The expected answer is every line from the material below that has the word "display".
• • • • •
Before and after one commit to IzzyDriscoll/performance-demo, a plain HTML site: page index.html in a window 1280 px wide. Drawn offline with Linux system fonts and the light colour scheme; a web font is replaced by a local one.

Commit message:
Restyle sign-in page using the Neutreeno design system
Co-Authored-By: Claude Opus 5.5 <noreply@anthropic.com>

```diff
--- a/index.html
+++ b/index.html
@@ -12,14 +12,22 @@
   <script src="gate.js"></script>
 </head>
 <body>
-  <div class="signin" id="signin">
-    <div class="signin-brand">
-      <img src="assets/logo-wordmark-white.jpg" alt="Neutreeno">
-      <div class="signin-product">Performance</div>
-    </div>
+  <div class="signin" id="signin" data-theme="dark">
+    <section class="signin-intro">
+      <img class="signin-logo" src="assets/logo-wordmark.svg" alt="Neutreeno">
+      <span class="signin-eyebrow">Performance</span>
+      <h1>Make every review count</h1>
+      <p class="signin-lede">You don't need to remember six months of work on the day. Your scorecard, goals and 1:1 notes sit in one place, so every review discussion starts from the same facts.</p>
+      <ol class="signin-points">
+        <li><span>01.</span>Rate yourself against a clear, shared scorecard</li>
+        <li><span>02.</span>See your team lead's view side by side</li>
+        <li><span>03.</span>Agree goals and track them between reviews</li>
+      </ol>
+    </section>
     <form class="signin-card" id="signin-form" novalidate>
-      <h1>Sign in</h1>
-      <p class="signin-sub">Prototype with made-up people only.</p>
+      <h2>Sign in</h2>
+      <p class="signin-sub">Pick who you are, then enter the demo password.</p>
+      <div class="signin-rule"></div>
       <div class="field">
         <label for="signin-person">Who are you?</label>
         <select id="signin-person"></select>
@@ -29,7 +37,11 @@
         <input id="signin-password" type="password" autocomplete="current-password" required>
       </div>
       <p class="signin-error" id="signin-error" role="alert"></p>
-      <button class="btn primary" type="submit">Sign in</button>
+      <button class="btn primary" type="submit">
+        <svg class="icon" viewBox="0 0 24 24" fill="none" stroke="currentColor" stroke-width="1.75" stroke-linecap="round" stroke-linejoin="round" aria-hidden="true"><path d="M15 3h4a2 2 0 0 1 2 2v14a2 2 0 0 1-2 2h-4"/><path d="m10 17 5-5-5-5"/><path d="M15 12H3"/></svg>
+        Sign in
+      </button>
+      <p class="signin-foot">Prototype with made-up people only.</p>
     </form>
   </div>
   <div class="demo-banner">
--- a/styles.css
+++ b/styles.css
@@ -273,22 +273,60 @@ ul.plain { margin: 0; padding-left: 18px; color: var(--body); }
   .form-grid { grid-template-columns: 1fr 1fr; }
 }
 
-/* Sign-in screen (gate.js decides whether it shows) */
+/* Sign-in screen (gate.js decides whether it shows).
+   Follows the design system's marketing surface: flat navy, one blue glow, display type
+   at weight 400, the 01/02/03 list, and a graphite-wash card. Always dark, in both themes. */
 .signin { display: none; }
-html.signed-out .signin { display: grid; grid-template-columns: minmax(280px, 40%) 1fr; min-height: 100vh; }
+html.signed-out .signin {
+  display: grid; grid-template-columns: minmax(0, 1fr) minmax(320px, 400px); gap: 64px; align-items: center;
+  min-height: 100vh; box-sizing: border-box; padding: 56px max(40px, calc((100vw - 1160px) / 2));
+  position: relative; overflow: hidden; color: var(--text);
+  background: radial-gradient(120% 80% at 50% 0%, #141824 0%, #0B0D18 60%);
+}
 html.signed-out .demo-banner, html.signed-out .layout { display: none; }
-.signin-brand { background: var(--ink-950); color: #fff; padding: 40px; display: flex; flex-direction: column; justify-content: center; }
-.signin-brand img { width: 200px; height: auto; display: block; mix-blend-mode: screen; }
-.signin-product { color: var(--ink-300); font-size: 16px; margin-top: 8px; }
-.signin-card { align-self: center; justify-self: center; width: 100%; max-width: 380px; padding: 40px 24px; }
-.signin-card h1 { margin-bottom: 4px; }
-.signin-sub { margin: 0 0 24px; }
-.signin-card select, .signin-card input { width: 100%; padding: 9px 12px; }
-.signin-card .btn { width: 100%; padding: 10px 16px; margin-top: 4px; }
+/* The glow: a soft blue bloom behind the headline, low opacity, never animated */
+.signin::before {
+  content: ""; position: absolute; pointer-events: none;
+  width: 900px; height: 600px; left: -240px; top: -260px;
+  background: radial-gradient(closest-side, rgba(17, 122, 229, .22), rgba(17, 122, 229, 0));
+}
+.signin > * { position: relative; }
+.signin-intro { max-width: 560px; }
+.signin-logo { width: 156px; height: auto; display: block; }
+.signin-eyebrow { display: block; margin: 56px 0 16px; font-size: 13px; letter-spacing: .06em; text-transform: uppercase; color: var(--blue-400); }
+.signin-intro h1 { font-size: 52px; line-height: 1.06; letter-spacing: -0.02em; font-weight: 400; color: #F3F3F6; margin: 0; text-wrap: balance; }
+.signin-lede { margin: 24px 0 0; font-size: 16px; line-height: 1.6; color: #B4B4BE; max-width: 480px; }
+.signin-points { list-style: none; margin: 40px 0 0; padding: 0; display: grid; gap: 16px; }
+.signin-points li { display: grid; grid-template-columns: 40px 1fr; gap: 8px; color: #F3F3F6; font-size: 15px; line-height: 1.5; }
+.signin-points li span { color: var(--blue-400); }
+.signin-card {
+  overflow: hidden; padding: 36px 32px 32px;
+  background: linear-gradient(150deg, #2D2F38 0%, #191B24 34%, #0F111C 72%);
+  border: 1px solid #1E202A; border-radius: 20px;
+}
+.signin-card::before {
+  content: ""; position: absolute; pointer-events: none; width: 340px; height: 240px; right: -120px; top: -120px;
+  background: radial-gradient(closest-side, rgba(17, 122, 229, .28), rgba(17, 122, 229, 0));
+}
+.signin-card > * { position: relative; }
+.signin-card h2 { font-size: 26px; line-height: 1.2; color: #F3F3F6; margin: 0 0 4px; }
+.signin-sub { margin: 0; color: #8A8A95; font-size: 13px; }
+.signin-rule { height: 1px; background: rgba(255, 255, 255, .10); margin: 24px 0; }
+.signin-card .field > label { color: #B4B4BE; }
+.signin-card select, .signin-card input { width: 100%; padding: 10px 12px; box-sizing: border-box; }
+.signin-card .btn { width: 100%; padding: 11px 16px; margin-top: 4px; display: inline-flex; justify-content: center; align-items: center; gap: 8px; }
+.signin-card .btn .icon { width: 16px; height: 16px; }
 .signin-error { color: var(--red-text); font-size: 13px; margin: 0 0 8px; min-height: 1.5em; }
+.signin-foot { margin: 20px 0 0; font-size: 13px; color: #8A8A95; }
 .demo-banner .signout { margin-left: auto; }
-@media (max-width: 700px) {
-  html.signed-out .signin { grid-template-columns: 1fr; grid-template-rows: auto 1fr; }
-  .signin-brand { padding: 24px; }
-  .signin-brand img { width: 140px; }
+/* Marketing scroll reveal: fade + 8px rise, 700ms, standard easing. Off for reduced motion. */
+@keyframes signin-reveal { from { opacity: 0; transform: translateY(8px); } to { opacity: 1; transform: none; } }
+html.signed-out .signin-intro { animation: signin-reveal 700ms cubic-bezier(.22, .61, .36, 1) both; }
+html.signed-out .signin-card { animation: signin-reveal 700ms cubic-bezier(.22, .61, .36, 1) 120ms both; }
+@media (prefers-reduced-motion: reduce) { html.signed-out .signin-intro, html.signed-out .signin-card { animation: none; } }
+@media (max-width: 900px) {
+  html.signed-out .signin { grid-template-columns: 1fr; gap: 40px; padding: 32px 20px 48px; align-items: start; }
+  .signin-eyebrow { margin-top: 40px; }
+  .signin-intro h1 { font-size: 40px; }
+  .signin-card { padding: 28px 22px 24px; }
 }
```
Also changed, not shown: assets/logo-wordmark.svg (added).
• • • • •
■ Answer section ■
+   Follows the design system's marketing surface: flat navy, one blue glow, display type
 .signin { display: none; }
-html.signed-out .signin { display: grid; grid-template-columns: minmax(280px, 40%) 1fr; min-height: 100vh; }
+  display: grid; grid-template-columns: minmax(0, 1fr) minmax(320px, 400px); gap: 64px; align-items: center;
 html.signed-out .demo-banner, html.signed-out .layout { display: none; }
-.signin-brand { background: var(--ink-950); color: #fff; padding: 40px; display: flex; flex-direction: column; justify-content: center; }
-.signin-brand img { width: 200px; height: auto; display: block; mix-blend-mode: screen; }
+.signin-logo { width: 156px; height: auto; display: block; }
+.signin-eyebrow { display: block; margin: 56px 0 16px; font-size: 13px; letter-spacing: .06em; text-transform: uppercase; color: var(--blue-400); }
+.signin-points { list-style: none; margin: 40px 0 0; padding: 0; display: grid; gap: 16px; }
+.signin-points li { display: grid; grid-template-columns: 40px 1fr; gap: 8px; color: #F3F3F6; font-size: 15px; line-height: 1.5; }
+.signin-card .btn { width: 100%; padding: 11px 16px; margin-top: 4px; display: inline-flex; justify-content: center; align-items: center; gap: 8px; }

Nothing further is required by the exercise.